Problem details. Among the records that follow, how many lines include the string "frontpageimage"? Only the number is wanted.
BEGIN
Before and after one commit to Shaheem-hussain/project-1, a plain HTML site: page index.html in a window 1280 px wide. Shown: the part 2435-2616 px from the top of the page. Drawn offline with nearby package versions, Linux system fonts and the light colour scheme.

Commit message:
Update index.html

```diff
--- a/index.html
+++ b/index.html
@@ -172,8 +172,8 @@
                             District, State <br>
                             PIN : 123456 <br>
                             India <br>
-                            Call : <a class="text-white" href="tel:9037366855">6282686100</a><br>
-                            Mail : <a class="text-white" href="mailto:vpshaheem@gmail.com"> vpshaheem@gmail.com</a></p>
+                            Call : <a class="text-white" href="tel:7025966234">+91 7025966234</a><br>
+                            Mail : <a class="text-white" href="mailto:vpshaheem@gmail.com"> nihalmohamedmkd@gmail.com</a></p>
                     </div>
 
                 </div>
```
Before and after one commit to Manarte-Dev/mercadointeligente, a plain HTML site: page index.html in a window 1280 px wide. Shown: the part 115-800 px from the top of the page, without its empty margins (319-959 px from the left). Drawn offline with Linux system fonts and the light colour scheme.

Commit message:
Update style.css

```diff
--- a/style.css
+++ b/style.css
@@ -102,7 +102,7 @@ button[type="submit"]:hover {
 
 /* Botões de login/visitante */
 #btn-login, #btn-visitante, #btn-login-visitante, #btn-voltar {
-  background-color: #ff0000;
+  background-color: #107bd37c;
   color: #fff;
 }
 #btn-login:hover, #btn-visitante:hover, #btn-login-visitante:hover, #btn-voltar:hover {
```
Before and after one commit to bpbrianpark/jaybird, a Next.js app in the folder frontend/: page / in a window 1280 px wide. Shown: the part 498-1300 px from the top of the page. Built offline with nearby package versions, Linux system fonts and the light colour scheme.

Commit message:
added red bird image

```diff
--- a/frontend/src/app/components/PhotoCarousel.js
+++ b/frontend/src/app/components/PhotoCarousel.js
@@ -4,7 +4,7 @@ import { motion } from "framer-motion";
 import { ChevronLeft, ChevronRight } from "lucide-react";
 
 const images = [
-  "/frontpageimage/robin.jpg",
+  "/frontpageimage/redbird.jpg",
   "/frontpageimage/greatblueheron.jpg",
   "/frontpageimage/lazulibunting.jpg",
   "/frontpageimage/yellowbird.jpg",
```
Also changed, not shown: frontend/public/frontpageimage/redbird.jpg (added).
END
Solution. 6